Oil in Colorado’s political machine
The drilling industry spends tens of millions of dollars to influence opinions and campaigns.
The oil and gas industry in the past four years has poured more than $80 million into Colorado to shape public opinion and influence campaigns and ballot initiatives, creating a political force that has had broad implications throughout the state.
Environmentalists and industry officials alike call the effort one of the best-financed operations advocating for drilling in any state. Just two months ago, that political muscle came into play when the industry successfully lobbied Republican legislators to kill legislation tightening regulation in the wake of a fatal home explosion in Firestone that investigators have blamed on a severed gas pipeline.
Energy interests also have helped elect local city council candidates more favorable to allowing drilling near housing and blunted efforts across the Front Range to restrict drilling rights. Last year, industry forces played a role in keeping the state Senate in Republican hands. They spent heavily last year to convince voters across the state to make it harder to amend the state constitution, dealing a blow to antifracking activists’ hopes to curtail drilling through a statewide ballot initiative.
The new approach has been broad, sustained and effective in its reach, according to interviews and a review of industry documents, campaign-finance records and public remarks by an industry consultant who helped develop the strategy.
Details of the efforts in Colorado were disclosed by Mark Truax, a political consultant working for the state’s top drilling companies, during a speech to industry players in 2015. In two years, Truax said, the industry had knocked on 1.7 million doors in Colorado. It had profiled more than 3.9 million voters and flooded the airwaves, internet and mailboxes with targeted messages to Coloradans ranging from Democrats receptive to President Barack Obama’s support of natural gas to hunters and anglers interested in wildlife restoration.

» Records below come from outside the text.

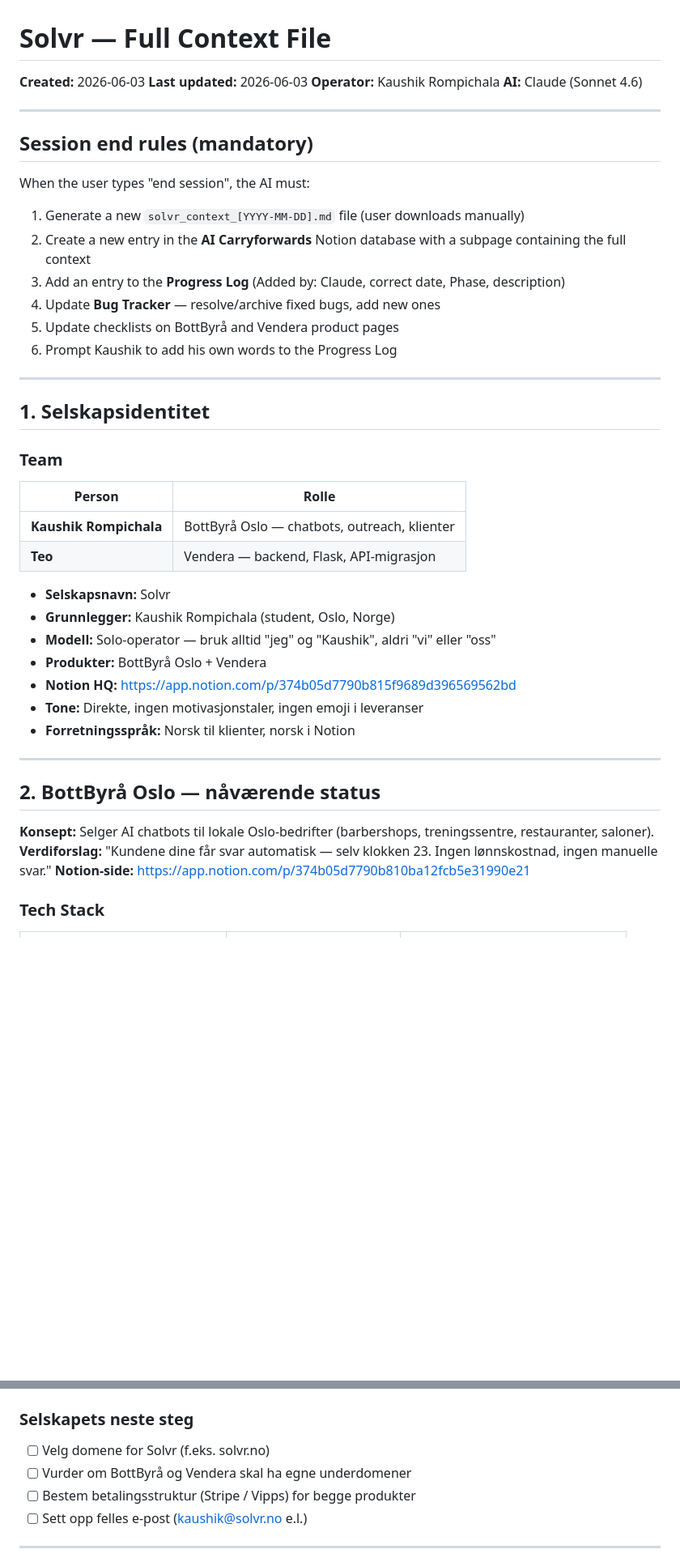
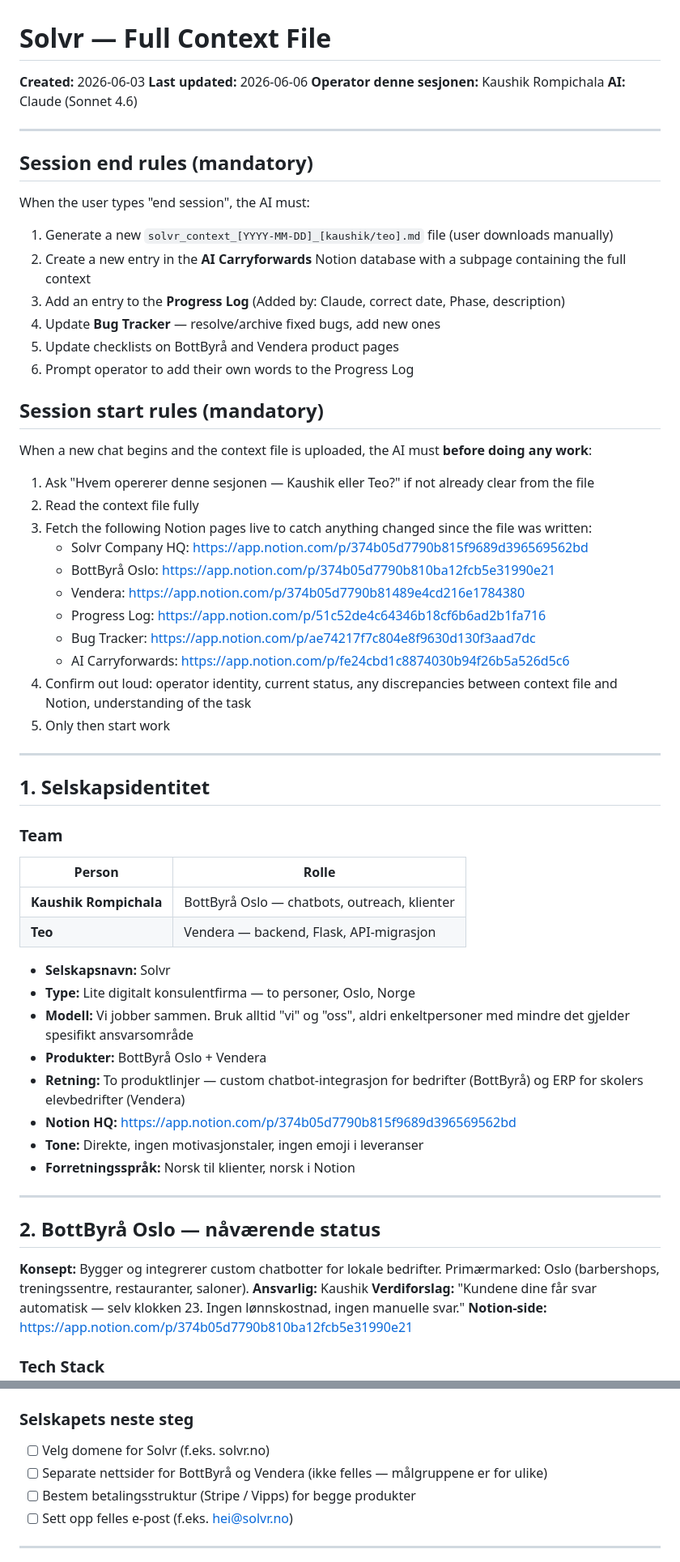
Before and after one commit to Teodarian/Valora, a Markdown page: Context files/solvr_context_2026-06-06_kaushik.md, 2 parts joined by grey strips. Shown at 81% size. GitHub-like rendering; blank space fills up the shorter version.

Commit message:
updtated contextfiles

```diff
--- a/Context files/solvr_context_2026-06-03_kaushik.md
+++ b/Context files/solvr_context_2026-06-06_kaushik.md
@@ -1,7 +1,7 @@
 # Solvr — Full Context File
 **Created:** 2026-06-03
-**Last updated:** 2026-06-03
-**Operator:** Kaushik Rompichala
+**Last updated:** 2026-06-06
+**Operator denne sesjonen:** Kaushik Rompichala
 **AI:** Claude (Sonnet 4.6)
 
 ---
@@ -9,12 +9,27 @@
 ## Session end rules (mandatory)
 
 When the user types "end session", the AI must:
-1. Generate a new `solvr_context_[YYYY-MM-DD].md` file (user downloads manually)
+1. Generate a new `solvr_context_[YYYY-MM-DD]_[kaushik/teo].md` file (user downloads manually)
 2. Create a new entry in the **AI Carryforwards** Notion database with a subpage containing the full context
 3. Add an entry to the **Progress Log** (Added by: Claude, correct date, Phase, description)
 4. Update **Bug Tracker** — resolve/archive fixed bugs, add new ones
 5. Update checklists on BottByrå and Vendera product pages
-6. Prompt Kaushik to add his own words to the Progress Log
+6. Prompt operator to add their own words to the Progress Log
+
+## Session start rules (mandatory)
+
+When a new chat begins and the context file is uploaded, the AI must **before doing any work**:
+1. Ask "Hvem opererer denne sesjonen — Kaushik eller Teo?" if not already clear from the file
+2. Read the context file fully
+3. Fetch the following Notion pages live to catch anything changed since the file was written:
+   - Solvr Company HQ: https://app.notion.com/p/374b05d7790b815f9689d396569562bd
+   - BottByrå Oslo: https://app.notion.com/p/374b05d7790b810ba12fcb5e31990e21
+   - Vendera: https://app.notion.com/p/374b05d7790b81489e4cd216e1784380
+   - Progress Log: https://app.notion.com/p/51c52de4c64346b18cf6b6ad2b1fa716
+   - Bug Tracker: https://app.notion.com/p/ae74217f7c804e8f9630d130f3aad7dc
+   - AI Carryforwards: https://app.notion.com/p/fe24cbd1c8874030b94f26b5a526d5c6
+4. Confirm out loud: operator identity, current status, any discrepancies between context file and Notion, understanding of the task
+5. Only then start work
 
 ---
 
@@ -27,9 +42,10 @@ When the user types "end session", the AI must:
 | **Teo** | Vendera — backend, Flask, API-migrasjon |
 
 - **Selskapsnavn:** Solvr
-- **Grunnlegger:** Kaushik Rompichala (student, Oslo, Norge)
-- **Modell:** Solo-operator — bruk alltid "jeg" og "Kaushik", aldri "vi" eller "oss"
+- **Type:** Lite digitalt konsulentfirma — to personer, Oslo, Norge
+- **Modell:** Vi jobber sammen. Bruk alltid "vi" og "oss", aldri enkeltpersoner med mindre det gjelder spesifikt ansvarsområde
 - **Produkter:** BottByrå Oslo + Vendera
+- **Retning:** To produktlinjer — custom chatbot-integrasjon for bedrifter (BottByrå) og ERP for skolers elevbedrifter (Vendera)
 - **Notion HQ:** https://app.notion.com/p/374b05d7790b815f9689d396569562bd
 - **Tone:** Direkte, ingen motivasjonstaler, ingen emoji i leveranser
 - **Forretningsspråk:** Norsk til klienter, norsk i Notion
@@ -38,7 +54,8 @@ When the user types "end session", the AI must:
 
 ## 2. BottByrå Oslo — nåværende status
 
-**Konsept:** Selger AI chatbots til lokale Oslo-bedrifter (barbershops, treningssentre, restauranter, saloner).
+**Konsept:** Bygger og integrerer custom chatbotter for lokale bedrifter. Primærmarked: Oslo (barbershops, treningssentre, restauranter, saloner).
+**Ansvarlig:** Kaushik
 **Verdiforslag:** "Kundene dine får svar automatisk — selv klokken 23. Ingen lønnskostnad, ingen manuelle svar."
 **Notion-side:** https://app.notion.com/p/374b05d7790b810ba12fcb5e31990e21
 
@@ -336,9 +354,9 @@ Alle ruter må filtrere på `company_id == session["company_id"]`.
 
 ### Selskapets neste steg
 - [ ] Velg domene for Solvr (f.eks. solvr.no)
-- [ ] Vurder om BottByrå og Vendera skal ha egne underdomener
+- [ ] Separate nettsider for BottByrå og Vendera (ikke felles — målgruppene er for ulike)
 - [ ] Bestem betalingsstruktur (Stripe / Vipps) for begge produkter
-- [ ] Sett opp felles e-post (kaushik@solvr.no e.l.)
+- [ ] Sett opp felles e-post (f.eks. hei@solvr.no)
 
 ---
 
```
Also changed, not shown: other parts of Context files/solvr_context_2026-06-06_kaushik.md (+19 -20 lines).
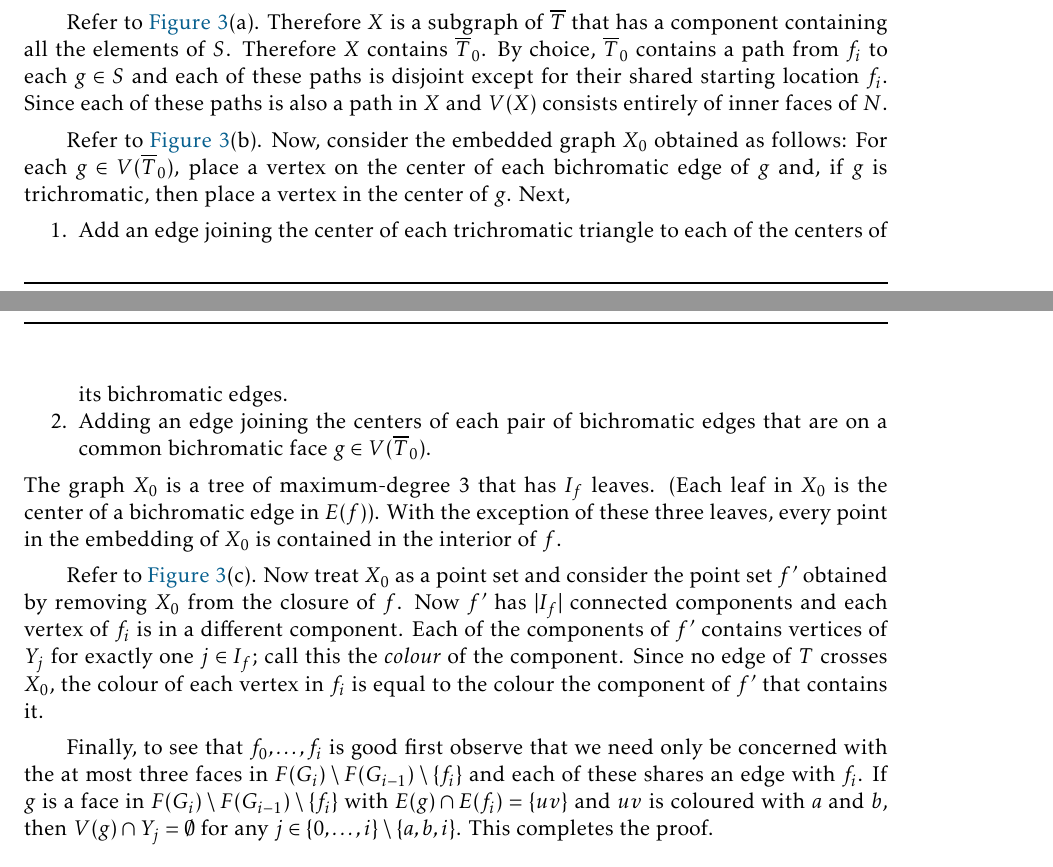
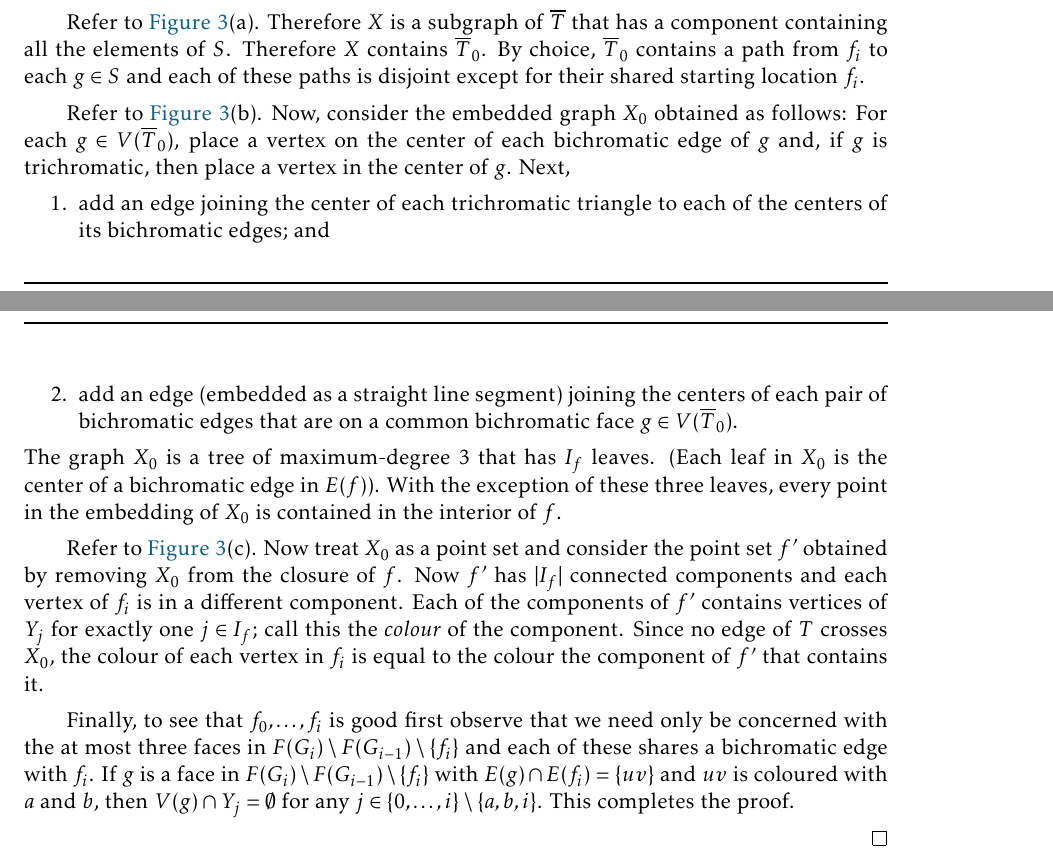
Before and after one commit to patmorin/ps2, a LaTeX document (ps2.tex): two parts of pages 7 and 8 of 12, joined at a grey line, cut so that both start at the same text. Compiled offline with pdfLaTeX.

Commit message:
Touch ups

```diff
--- a/ps2.tex
+++ b/ps2.tex
@@ -331,7 +331,8 @@ The next lemma, which is the main new insight in this paper, allows us to use \c
   Next we claim that all the elements of $S$ are in a single connected component of $X$.  If $|I_f|=2$, then this follows immediately from \cref{baby_sperner}.  If $|I_f|=3$, then let $\{a,b,c\}:=I_f$ and consider a pair $g_1,g_2\in S$ where (without loss of generality) $g_1$ contains a bichromatic edge of $f$ with colours $a$ and $b$ and $g_2$ contains a bichromatic edge of $f$ with colours $b$ and $c$.  By treating $a$ and $c$ as a single colour we may again apply \cref{baby_sperner} to conclude that $g_1$ and $g_2$ are in the same component of $X$.
 
   Refer to \cref{lca_sperner_fig}(a).
-  Therefore $X$ is a subgraph of $\overline{T}$ that has a component containing all the elements of $S$. Therefore $X$ contains $\overline{T}_0$.  By choice, $\overline{T}_0$ contains a path from $f_i$ to each $g\in S$ and each of these paths is disjoint except for their shared starting location $f_i$. Since each of these paths is also a path in $X$ and $V(X)$ consists entirely of inner faces of $N$.
+  Therefore $X$ is a subgraph of $\overline{T}$ that has a component containing all the elements of $S$. Therefore $X$ contains $\overline{T}_0$.  By choice, $\overline{T}_0$ contains a path from $f_i$ to each $g\in S$ and each of these paths is disjoint except for their shared starting location $f_i$.
+  % Since each of these paths is also a path in $X$ and $V(X)$ consists entirely of inner faces of $N$.
 
   \begin{figure}
     \begin{center}
@@ -349,15 +350,15 @@ The next lemma, which is the main new insight in this paper, allows us to use \c
   Refer to \cref{lca_sperner_fig}(b).
   Now, consider the embedded graph $X_0$ obtained as follows: For each $g\in V(\overline{T}_0)$, place a vertex on the center of each bichromatic edge of $g$ and, if $g$ is trichromatic, then place a vertex in the center of $g$.  Next,
    \begin{compactenum}
-    \item Add an edge joining the center of each trichromatic triangle to each of the centers of its bichromatic edges.
-    \item Adding an edge joining the centers of each pair of bichromatic edges that are on a common bichromatic face $g\in V(\overline{T}_0)$.
+    \item add an edge joining the center of each trichromatic triangle to each of the centers of its bichromatic edges; and
+    \item add an edge (embedded as a straight line segment) joining the centers of each pair of bichromatic edges that are on a common bichromatic face $g\in V(\overline{T}_0)$.
   \end{compactenum}
   The graph $X_0$ is a tree of maximum-degree $3$ that has $I_f$ leaves.  (Each leaf in $X_0$ is the center of a bichromatic edge in $E(f)$).  With the exception of these three leaves, every point in the embedding of $X_0$ is contained in the interior of $f$.
 
   Refer to \cref{lca_sperner_fig}(c).
   Now treat $X_0$ as a point set and consider the point set $f'$ obtained by removing $X_0$ from the closure of $f$. Now $f'$ has $|I_f|$ connected components and each vertex of $f_i$ is in a different component.  Each of the components of $f'$ contains vertices of $Y_j$ for exactly one $j\in I_f$; call this the \emph{colour} of the component.  Since no edge of $T$ crosses $X_0$, the colour of each vertex in $f_i$ is equal to the colour the component of $f'$ that contains it.
 
-  Finally, to see that $f_0,\ldots,f_i$ is good first observe that we need only be concerned with the at most three faces in $F(G_i)\setminus F(G_{i-1})\setminus\{f_i\}$ and each of these shares an edge with $f_i$.  If $g$ is a face in $F(G_i)\setminus F(G_{i-1})\setminus\{f_i\}$ with $E(g) \cap E(f_i) = \{uv\}$ and $uv$ is coloured with $a$ and $b$, then $V(g)\cap Y_j=\emptyset$ for any $j\in\{0,\ldots,i\}\setminus\{a, b, i\}$.  This completes the proof.
+  Finally, to see that $f_0,\ldots,f_i$ is good first observe that we need only be concerned with the at most three faces in $F(G_i)\setminus F(G_{i-1})\setminus\{f_i\}$ and each of these shares a bichromatic edge with $f_i$.  If $g$ is a face in $F(G_i)\setminus F(G_{i-1})\setminus\{f_i\}$ with $E(g) \cap E(f_i) = \{uv\}$ and $uv$ is coloured with $a$ and $b$, then $V(g)\cap Y_j=\emptyset$ for any $j\in\{0,\ldots,i\}\setminus\{a, b, i\}$.  This completes the proof.
 
   % If $uv$ is a edge of $f_i$ that is coloured with colours $a$ and $b$ and $g$ is a face of $G_i$ that contains $uv$ on its boundary, then $V(g)\cap Y_j=\emptyset$ for any $j\in\{0,\ldots,i\}\setminus\{a, b, i\}$.  This completes the proof.
 \end{proof}
```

Oil and gas interests mobilized after ending up on the losing side of local ballot issues in 2012 and 2013 seeking to restrict drilling and after realizing that environmentalists, such as billionaire Tom Steyer, were targeting Colorado. Steyer, founder of the political advocacy group Nextgen Climate, in 2014 paid for television ads and canvassing operations for then-u.s. Sen. Mark Udall’s losing campaign against Cory Gardner. This year, when Steyer announced he was putting up at least $25 million to mobilize voters in battleground states, he pledged resources would be devoted to Colorado.
“The old approach wasn’t working anymore,” said Chris Castilian, a former director of government affairs for Anadarko Petroleum who helped put together the industry blueprint for fighting back. “Every time we saw a ballot measure at the state or local level we would get a group of industry representatives together, and we would gather around a campaign table and hire a campaign manager and put up TV ads.”
The strategy was reactive and underfunded, Castilian said, and it showed in the results.
Campaign-finance reports filed by energy companies show that in 2012 they spent $455,000 on corporate political contributions in Colorado, mostly in a diffuse manner. From 2013 through 2016, they have poured an average of more than $20 million annually into financing Colorado political campaigns for politicians and ballot issues as well as a new, unprecedented public relations effort aimed at molding public opinion — a total in excess of $80 million.
To come up with the numbers, The Denver Post reviewed campaign finance contribution and expenditure reports from the Colorado Secretary of State’s Office from 2012 to 2016, annual political activity reports published by the state’s largest drilling companies, 990 nonprofit tax returns for industry groups and contributions to issue committees linked to industry.
Going back to 2012
In 2012, voters in Longmont turned out in force to ban fracking in their community. The same year, the fifth-richest member of Congress, Jared Polis, a Democrat from Boulder, began taking a personal interest.
“This can happen to anybody. It can happen to you. It can happen to your neighbor. It can happen to your congressman,” Polis said in an interview after he filed a lawsuit seeking to stop a fracking operation that had set up across the street from his 50-acre getaway in Weld County. “The laws in Colorado are outrageously out of touch in terms of protecting property.”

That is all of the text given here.